We asked fashion and beauty blogger Emily Davison to talk to us about how make-up has helped her to love her eyes since losing her sight...
As a teenager one of my biggest thrills was on that blissful Friday afternoon when I would go out with my friends and hit the shops in search of the newest make-up to grace the make-up counters on the high street. No shop would be left unturned and by the end of my shopping session you could be sure to see me clutching a bag full of new lip colours, shimmer powders and eye shadows.
You see, eye make-up has always taken a significant space in my make-up routine, from applying seasonal colours to my eye lids, to adding a cat eye flick of liner and a touch of mascara to extend the lashes to their longest length. I always enjoyed the thrill of defining and amplifying my eyes to the full. And to this day that thrill has never faded. Now at the age of 20 I enjoy nothing more than splurging on the latest eye palette or having my eyebrows threaded and tinted to perfection.
But of course there is a profound reason for this, which is not just for the sheer fact that I love eye makeup. For me, eye make-up has always been a sense of empowerment and liberation that I would use to improve my mental attitude towards life.
I was born with a condition known as Septo Optic Dysplasia, which means that I am completely blind in one eye with severely restricted vision in the other. It has always been a part of me and over the years it has been something I have come to understand and accept. But this was not always the case.
From a very young age I have memories of my sight loss, of not measuring up to my peers and the years of large print books, eye charts and magnifying glasses only heightened my awareness of my eyes lacking in some way. As I grew into my teenage years this morphed into paranoia and I began to look for a way that I could change this focus on my eyes from a negative to a positive.
So, with the help of tutorials, a little encouragement from my supportive mother and some grim determination I began to learn the tricks of the trade when applying eye make-up and how it could give me a sense of control over my eyes that I have never had before.
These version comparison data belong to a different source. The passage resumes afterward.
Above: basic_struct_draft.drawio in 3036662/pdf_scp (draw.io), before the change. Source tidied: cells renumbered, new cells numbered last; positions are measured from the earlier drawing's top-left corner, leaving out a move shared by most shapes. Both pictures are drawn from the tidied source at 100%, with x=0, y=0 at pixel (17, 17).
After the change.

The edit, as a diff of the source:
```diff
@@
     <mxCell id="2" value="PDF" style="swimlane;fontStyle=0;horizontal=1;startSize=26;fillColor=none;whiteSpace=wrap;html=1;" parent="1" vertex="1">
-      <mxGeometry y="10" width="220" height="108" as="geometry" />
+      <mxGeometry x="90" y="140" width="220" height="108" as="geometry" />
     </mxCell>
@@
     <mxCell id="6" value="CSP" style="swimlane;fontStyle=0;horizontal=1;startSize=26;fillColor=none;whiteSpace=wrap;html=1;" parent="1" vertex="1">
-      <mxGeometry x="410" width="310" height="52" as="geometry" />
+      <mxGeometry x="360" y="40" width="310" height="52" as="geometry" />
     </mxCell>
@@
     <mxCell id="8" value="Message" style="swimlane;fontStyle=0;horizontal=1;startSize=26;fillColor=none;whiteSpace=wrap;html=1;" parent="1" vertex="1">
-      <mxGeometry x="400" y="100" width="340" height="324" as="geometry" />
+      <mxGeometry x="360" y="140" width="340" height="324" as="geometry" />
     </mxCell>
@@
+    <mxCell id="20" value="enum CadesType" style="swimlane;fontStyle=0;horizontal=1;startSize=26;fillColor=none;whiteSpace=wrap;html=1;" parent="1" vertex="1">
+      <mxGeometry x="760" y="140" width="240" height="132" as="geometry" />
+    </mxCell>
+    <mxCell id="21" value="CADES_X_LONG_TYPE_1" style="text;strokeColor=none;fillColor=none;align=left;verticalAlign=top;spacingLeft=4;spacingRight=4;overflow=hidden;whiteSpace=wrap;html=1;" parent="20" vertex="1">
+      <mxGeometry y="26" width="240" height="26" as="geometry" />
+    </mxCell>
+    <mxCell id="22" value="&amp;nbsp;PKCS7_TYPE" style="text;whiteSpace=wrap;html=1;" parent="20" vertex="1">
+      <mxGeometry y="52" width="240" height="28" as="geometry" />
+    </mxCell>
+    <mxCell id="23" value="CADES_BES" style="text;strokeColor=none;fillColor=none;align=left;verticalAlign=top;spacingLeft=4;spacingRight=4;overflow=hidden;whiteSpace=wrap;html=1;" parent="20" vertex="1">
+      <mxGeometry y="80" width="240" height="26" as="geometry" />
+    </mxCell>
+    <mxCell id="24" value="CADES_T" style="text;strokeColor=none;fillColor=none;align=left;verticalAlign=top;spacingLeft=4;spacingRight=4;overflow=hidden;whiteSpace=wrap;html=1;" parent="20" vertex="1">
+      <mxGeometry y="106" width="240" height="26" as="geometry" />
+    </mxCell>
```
Being able to pick up an eye pencil or mascara wand and reinvent the way my eyes looked gave me a sense of security and contentment. For the first time in my life it was me who had a say over my eyes and that was something I learned to channel into other aspects of my life.
I believe that looking your best can only enhance your confidence and thus your confidence will show to those around you. Having the power to choose your own style is like a language, you are saying to someone who you are inside. You are conveying a unique message and that is something that I believe everyone should have the ability to do.
So you see, eye make-up may seem to some like a trivial matter, but to me it works better than all of the feel good films and pep talks put together. Because within those few minutes every morning, I am conducting a ritual that gives me the sense of courage to go out into the world and pursue my dreams.
I do not fear that my eyes will be perceived in a negative way due to my sight loss, instead my act of wearing eye make-up represents the positivity I now feel inside towards life and my future.
This November RNIB have launched their #loveyoureyes campaign, which is aimed at raising awareness of sight loss across the UK, particularly among young people. I'd love you to get involved, by sharing close up pictures of your eyes on Facebook, Instagram or Twitter with the hashtag #loveyoureyes. And don't forget to nominate your friends to do the same!
Emily's blog, Fashioneyesta, aims to empower blind and partially sighted people to access fashion and beauty independently and challenges the stereotypes surrounding people with disabilities. You can find her on Twitter, Instagram, Facebook and Youtube for more of her insights and advice.